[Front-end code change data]
________________________________________
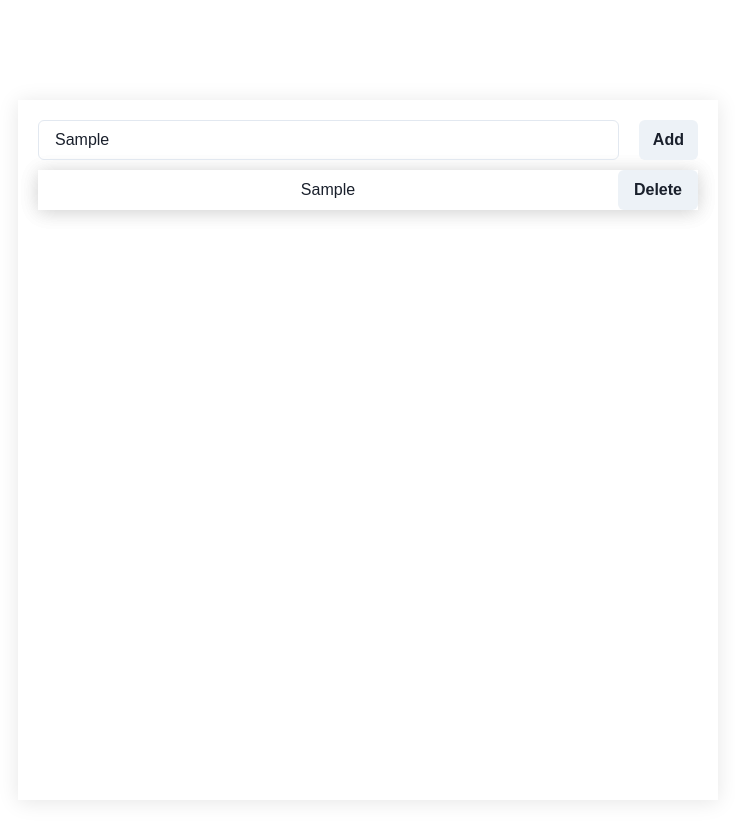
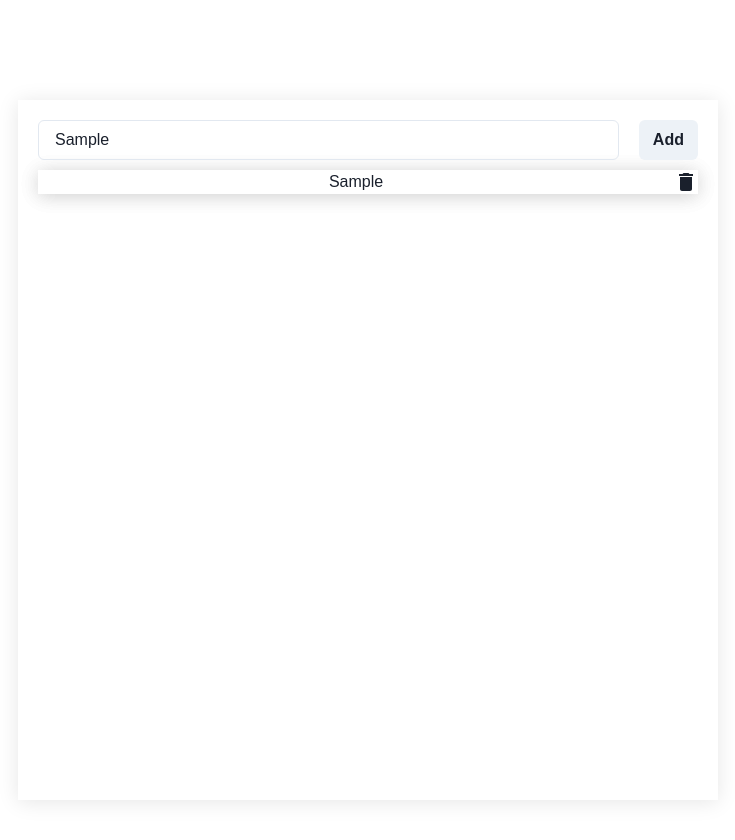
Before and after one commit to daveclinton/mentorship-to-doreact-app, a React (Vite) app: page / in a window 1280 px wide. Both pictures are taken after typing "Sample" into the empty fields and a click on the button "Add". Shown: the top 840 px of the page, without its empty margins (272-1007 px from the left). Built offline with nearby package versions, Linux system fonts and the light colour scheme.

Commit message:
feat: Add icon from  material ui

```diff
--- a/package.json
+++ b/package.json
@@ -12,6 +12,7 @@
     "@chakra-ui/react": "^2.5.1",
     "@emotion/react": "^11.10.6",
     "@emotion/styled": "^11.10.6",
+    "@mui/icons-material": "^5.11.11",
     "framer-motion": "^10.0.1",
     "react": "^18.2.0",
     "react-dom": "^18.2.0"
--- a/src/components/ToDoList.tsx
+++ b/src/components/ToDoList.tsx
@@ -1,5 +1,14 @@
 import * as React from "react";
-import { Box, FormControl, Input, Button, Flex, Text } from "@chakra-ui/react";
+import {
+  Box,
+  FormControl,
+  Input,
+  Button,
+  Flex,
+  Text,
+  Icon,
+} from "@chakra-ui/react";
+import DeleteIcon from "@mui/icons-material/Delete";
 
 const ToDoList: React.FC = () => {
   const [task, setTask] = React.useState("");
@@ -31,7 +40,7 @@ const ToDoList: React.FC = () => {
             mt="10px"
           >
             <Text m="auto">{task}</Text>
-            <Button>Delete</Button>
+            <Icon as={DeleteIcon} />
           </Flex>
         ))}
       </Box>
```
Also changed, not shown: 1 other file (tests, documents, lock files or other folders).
________________________________________
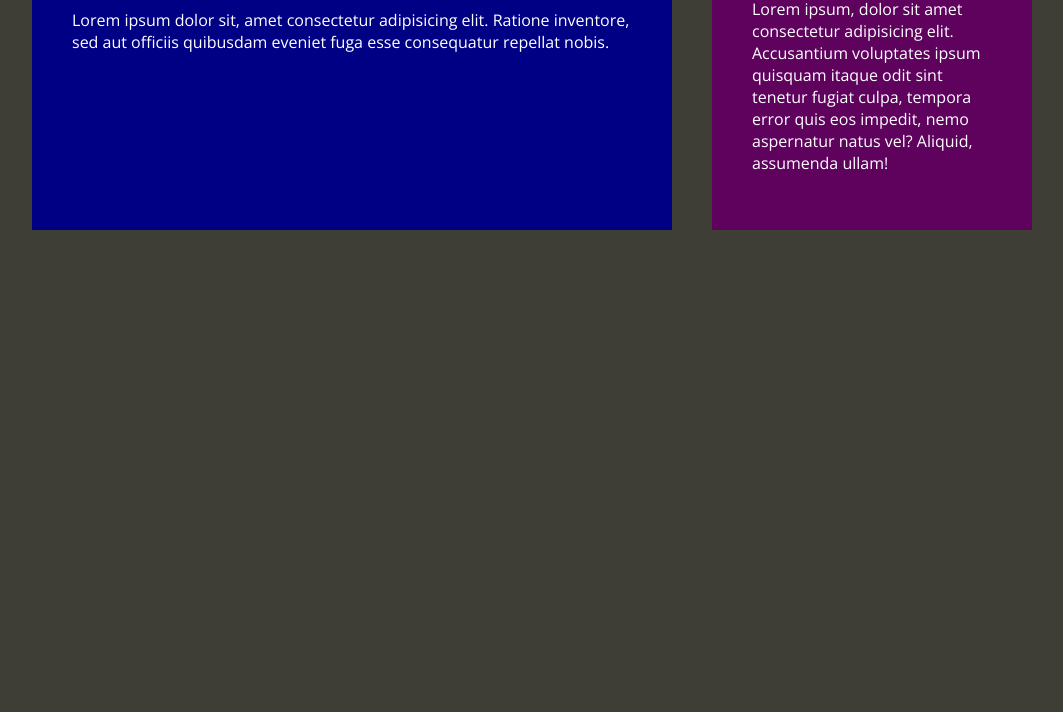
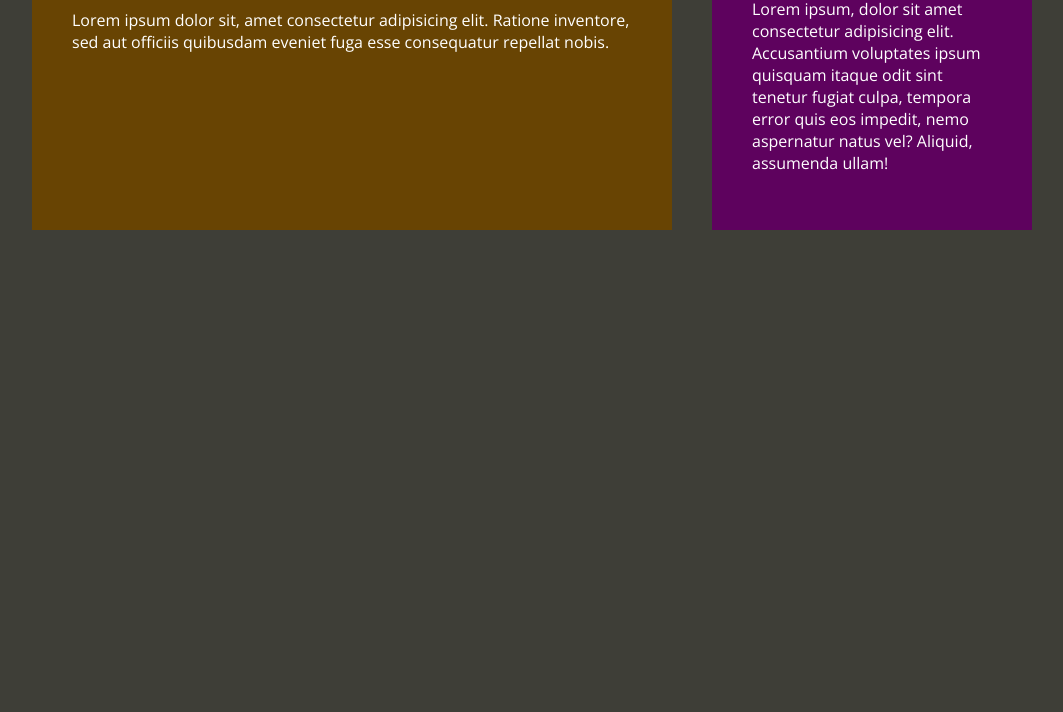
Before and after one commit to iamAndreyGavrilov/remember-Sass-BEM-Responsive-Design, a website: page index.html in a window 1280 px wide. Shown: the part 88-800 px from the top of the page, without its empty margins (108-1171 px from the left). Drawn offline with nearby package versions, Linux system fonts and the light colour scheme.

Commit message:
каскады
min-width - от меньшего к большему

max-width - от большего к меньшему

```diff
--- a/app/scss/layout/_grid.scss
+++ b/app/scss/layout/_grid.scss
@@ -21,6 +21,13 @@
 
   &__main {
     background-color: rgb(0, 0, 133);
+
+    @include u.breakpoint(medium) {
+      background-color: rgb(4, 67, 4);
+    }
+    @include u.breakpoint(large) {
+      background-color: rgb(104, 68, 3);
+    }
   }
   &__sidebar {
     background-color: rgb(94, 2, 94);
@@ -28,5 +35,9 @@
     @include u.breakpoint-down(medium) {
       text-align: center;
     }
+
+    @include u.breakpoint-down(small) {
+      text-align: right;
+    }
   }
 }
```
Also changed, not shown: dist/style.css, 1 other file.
________________________________________
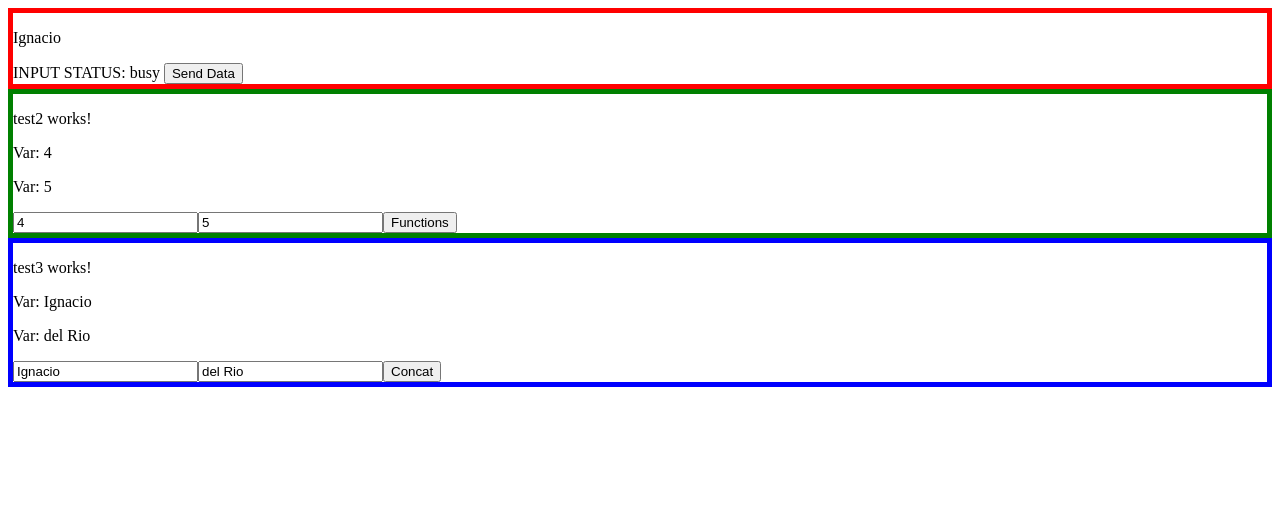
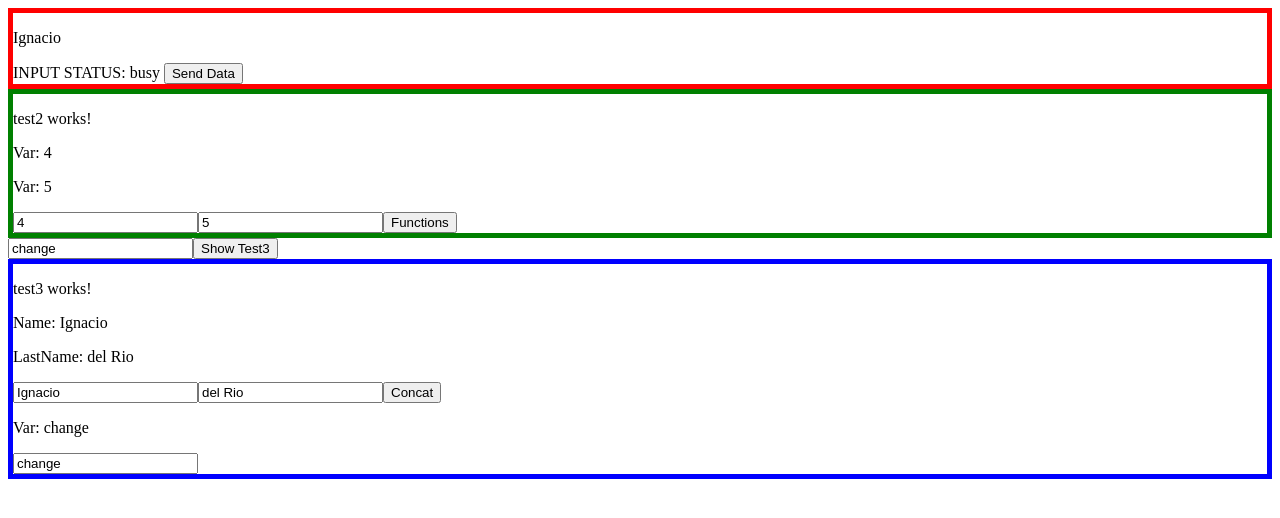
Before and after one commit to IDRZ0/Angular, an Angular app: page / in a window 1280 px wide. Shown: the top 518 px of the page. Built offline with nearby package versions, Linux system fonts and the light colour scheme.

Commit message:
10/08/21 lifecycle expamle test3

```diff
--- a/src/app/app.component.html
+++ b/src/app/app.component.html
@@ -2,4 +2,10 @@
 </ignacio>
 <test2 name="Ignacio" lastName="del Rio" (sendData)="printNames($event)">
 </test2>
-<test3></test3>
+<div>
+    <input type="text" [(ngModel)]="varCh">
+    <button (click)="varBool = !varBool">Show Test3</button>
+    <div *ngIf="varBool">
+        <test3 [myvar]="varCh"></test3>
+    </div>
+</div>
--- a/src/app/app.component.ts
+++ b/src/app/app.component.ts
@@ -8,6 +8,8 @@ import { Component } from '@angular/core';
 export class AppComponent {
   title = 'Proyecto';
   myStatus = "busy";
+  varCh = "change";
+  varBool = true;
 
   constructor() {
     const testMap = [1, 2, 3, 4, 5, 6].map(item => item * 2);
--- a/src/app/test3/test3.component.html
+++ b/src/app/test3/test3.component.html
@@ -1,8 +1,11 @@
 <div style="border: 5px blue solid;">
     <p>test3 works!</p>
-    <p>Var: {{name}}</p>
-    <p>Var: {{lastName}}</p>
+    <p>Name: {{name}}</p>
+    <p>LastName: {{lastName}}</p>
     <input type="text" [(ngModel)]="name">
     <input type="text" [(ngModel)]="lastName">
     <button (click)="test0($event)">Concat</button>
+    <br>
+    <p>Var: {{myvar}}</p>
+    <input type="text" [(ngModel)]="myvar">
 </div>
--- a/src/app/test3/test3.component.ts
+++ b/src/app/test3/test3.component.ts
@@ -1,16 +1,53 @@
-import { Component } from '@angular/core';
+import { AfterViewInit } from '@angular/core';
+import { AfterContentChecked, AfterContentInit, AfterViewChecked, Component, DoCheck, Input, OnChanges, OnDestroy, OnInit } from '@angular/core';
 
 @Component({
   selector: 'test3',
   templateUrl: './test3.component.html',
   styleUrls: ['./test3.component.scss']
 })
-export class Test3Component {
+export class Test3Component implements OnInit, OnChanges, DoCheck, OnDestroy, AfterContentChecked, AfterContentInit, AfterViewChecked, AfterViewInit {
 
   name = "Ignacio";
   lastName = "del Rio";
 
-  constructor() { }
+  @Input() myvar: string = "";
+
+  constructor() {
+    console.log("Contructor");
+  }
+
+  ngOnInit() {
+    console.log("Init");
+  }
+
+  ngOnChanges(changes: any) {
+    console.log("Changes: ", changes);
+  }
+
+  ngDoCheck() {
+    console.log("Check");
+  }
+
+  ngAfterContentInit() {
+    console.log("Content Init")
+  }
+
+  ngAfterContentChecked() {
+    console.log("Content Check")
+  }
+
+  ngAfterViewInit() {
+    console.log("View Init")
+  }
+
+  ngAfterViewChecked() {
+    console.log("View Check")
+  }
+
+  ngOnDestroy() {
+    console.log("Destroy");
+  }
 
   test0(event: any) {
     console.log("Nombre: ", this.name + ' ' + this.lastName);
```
________________________________________
_TASK REQUIREMENTS_
In the data above, each line holding "FormControl" is to be found and copied.

_EXPECTED ANSWER_
-import { Box, FormControl, Input, Button, Flex, Text } from "@chakra-ui/react";
+  FormControl,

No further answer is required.